Q: I’m a big believer in your Positions-of-Flexion workouts. I have gotten more growth with that [3-exercise approach] than with anything I’ve tried. One exercise I often have a problem with is incline curls [the stretch move for biceps]. Is there a substitute?
A: Thanks for the POF props. A lot of trainees find the simplified 3-way full-range approach a logical way to more size and muscle fullness. It’s an efficient method for picking exercises to train a muscle completely with just a few exercises. You get muscle synergy, stretch overload, continuous tension/occlusion, and anabolic hormone release as well as full-range fiber activation…[Read more…]
You know our mantra: You can trigger bigger gains with one small change. But let’s multiply that for even more mass. We’ve got 3 simple things to get you growing immediately… [Read more…]
A: You do one set to positive failure, to prime your nervous system for optimal firing with a heavy weight. Rest about two to three minutes if it’s a big compound exercise (multi-joint; rest a little less on isolation moves), then perform a second set to nervous system exhaustion with X Reps added to the end—no break; as soon as you can’t do another full-range rep, move to the X spot and crank out partials for max growth stimulation. Your second set, with X Reps, is the money set—that’s where you’ll get the most mass stimulation for your efforts. You’ll feel it happening, believe us!
That being said, we have had reports of great success from some trainees who are doing X Reps on the first set and then using the second as a burnout set with less weight. You may want to experiment with that method as well.
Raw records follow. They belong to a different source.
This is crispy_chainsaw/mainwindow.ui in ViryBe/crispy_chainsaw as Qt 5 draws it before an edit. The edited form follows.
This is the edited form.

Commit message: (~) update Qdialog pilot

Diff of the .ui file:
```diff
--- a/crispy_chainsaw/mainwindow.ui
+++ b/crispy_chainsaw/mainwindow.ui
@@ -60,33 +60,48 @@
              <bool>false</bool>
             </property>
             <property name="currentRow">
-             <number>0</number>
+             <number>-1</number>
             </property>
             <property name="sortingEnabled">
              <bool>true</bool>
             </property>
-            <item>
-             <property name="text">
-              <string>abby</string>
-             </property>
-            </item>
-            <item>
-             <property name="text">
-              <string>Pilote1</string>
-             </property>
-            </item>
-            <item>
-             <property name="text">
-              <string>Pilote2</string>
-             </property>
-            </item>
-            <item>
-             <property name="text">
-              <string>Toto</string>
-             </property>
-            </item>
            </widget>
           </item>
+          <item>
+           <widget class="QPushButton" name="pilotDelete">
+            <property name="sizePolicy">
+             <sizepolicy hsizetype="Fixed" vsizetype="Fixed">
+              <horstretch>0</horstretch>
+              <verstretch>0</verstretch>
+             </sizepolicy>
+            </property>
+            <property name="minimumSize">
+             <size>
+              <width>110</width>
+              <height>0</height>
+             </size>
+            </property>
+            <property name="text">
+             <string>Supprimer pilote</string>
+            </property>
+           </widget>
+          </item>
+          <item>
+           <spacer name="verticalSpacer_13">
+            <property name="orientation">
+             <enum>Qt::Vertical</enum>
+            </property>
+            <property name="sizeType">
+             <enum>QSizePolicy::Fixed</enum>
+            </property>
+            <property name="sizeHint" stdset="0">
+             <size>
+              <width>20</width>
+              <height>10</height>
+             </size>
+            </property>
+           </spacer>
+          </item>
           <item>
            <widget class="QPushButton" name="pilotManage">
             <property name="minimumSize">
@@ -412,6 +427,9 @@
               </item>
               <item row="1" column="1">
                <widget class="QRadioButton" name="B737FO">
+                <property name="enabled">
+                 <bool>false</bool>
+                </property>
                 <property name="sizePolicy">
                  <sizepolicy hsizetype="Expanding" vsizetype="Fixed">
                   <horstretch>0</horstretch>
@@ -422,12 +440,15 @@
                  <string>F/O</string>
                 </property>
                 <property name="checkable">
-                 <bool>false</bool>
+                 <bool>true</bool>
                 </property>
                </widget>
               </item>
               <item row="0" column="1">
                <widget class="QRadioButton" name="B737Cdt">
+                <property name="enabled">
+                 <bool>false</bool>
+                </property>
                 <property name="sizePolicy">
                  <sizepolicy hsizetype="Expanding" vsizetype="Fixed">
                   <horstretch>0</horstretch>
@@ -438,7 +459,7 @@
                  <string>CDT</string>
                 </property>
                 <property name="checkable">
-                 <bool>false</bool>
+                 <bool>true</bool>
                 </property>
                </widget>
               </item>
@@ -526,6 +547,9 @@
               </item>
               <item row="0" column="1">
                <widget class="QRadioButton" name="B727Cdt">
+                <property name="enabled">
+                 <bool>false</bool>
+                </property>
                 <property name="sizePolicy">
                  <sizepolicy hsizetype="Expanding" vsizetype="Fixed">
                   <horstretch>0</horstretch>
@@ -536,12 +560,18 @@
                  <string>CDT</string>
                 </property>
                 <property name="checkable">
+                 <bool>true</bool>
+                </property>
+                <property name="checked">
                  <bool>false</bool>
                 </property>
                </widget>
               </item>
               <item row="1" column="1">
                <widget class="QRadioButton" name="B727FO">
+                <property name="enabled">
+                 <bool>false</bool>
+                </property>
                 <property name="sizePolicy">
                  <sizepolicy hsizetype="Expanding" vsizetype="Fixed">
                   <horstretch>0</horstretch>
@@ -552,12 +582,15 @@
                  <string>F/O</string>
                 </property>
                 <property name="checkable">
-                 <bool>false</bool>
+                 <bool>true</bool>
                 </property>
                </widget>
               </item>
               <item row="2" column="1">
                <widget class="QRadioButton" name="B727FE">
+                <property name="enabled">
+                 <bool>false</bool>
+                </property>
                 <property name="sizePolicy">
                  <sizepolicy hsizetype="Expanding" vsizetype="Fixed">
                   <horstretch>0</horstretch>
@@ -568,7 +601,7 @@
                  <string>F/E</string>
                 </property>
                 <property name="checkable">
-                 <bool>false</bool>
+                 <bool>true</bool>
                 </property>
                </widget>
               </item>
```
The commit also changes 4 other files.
Q: I’ve been using the Full-Range 4X Mass Workout [on pages 46-48 of that e-book] for a month, and I’ve noticed that my muscles appear to be not only bigger, but rounder. I’m looking more like a bodybuilder! I’m not imagining this, as people have told me that at my gym. It’s fantastic, but I’m wondering why. Is it because of the extra sets with 4X on 3 exercises for each bodypart? I was only doing one or two exercises for each muscle before, so it must be the added volume.
A: That’s part of it. The extra volume with short rests during a 4X sequence helps deplete more glycogen from the muscles, and therefore they supercompensate and store more. That extra glycogen gives the muscles a fuller, rounder look, like Bob Paris’, who is pictured below (but there’s more to it than that, as you’ll see)… [Read more…]
Q: I’m a big believer in Mike Mentzer’s Heavy Duty system of one all-out set to failure for each exercise. That’s why I think your 4X method is total B.S. Mentzer cited studies and found from personal experience that intensity is the key to muscle growth. With 4X you’re using lighter weights and not going to failure, which wastes a lot of sets. It can’t work, and I think you should feel ashamed for promoting it as miracle mass-building system.
A: We didn’t say it’s a “miracle” system (although some trainees have said it worked mass miracles for them). We simply said that we GUARANTEE that our 4X programs will build NEW MASS for just about anyone. We’re absolutely positive of that because it’s got ALL the critical components to trigger bigger gains quickly—and that includes intensity (we think Mentzer would agree as you’ll see, and that’s no B.S.)… [Read more…]
Q: I’ve been checking out a lot of the high-intensity-training (HIT) stuff on the Web. Using one all-out intense set per exercise makes a lot of sense. But doing only one exercise per bodypart, as in most HIT programs, does not make sense to me. That’s why I want to try the more abbreviated HIT approach combined with 3D POF [training each muscle in three positions for full-range activation]. Any suggestions?